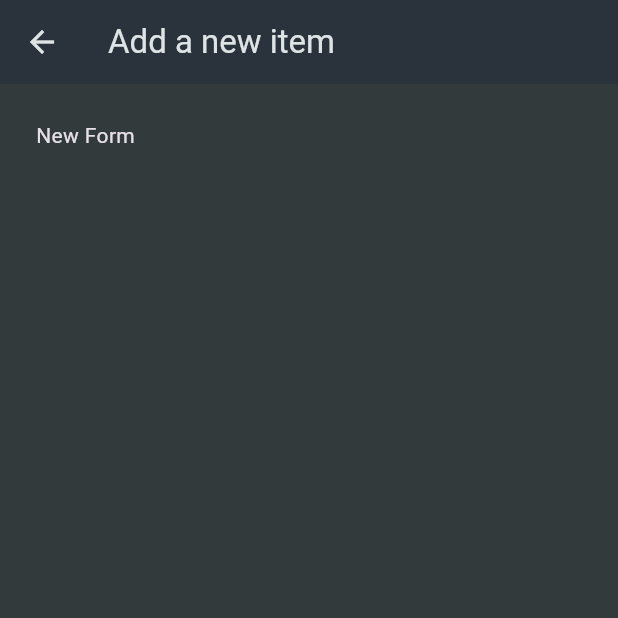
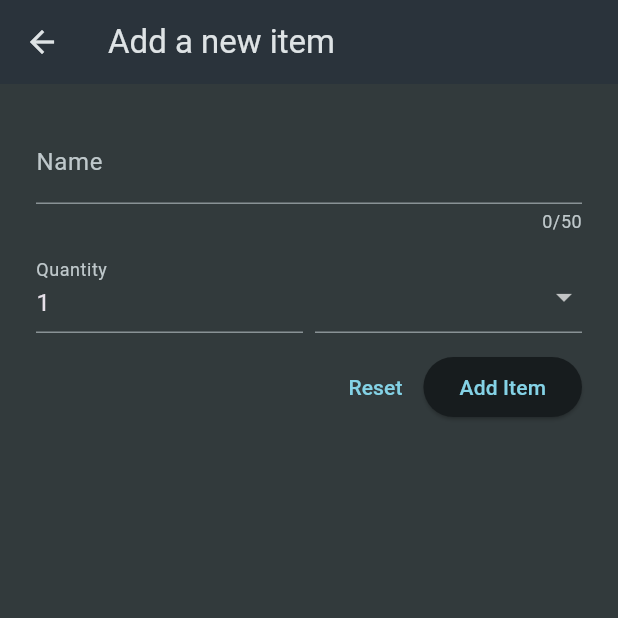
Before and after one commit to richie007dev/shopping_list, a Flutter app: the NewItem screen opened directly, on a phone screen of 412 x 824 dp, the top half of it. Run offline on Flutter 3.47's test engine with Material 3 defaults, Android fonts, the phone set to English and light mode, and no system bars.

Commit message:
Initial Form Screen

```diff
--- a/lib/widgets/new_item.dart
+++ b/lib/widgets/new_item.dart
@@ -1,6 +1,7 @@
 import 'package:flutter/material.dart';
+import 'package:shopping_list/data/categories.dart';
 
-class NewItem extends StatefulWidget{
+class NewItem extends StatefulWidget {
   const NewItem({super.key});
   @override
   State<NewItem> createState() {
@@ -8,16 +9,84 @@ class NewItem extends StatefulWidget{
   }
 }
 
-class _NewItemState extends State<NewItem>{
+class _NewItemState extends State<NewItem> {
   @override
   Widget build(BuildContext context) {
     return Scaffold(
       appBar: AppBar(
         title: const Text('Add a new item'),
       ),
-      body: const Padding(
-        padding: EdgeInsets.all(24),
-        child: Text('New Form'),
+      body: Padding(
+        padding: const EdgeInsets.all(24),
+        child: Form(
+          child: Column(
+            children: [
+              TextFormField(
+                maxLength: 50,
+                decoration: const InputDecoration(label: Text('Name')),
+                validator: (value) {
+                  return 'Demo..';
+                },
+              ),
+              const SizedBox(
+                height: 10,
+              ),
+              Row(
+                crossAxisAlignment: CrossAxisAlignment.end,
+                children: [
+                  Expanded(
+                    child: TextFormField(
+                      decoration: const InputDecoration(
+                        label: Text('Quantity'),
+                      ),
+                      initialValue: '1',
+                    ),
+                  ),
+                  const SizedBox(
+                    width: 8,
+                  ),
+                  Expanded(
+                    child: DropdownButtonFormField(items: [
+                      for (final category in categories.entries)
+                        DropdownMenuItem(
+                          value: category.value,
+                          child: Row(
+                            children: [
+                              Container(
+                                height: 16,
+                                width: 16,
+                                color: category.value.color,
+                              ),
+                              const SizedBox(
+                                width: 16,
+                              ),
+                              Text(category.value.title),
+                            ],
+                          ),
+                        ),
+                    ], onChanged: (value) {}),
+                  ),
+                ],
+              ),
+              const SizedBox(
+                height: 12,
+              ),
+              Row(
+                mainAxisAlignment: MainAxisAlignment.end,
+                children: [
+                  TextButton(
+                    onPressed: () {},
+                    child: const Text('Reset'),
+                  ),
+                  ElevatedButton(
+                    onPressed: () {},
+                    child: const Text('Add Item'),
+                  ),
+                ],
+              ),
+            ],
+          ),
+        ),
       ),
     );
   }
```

--------------------

» **What you should do**: Among the lines of the material above, find those with the word "const". Copy each one.

» **Output for this task**:
   const NewItem({super.key});
         title: const Text('Add a new item'),
-      body: const Padding(
+        padding: const EdgeInsets.all(24),
+                decoration: const InputDecoration(label: Text('Name')),
+              const SizedBox(
+                      decoration: const InputDecoration(
+                  const SizedBox(
+                              const SizedBox(
+              const SizedBox(
+                    child: const Text('Reset'),
+                    child: const Text('Add Item'),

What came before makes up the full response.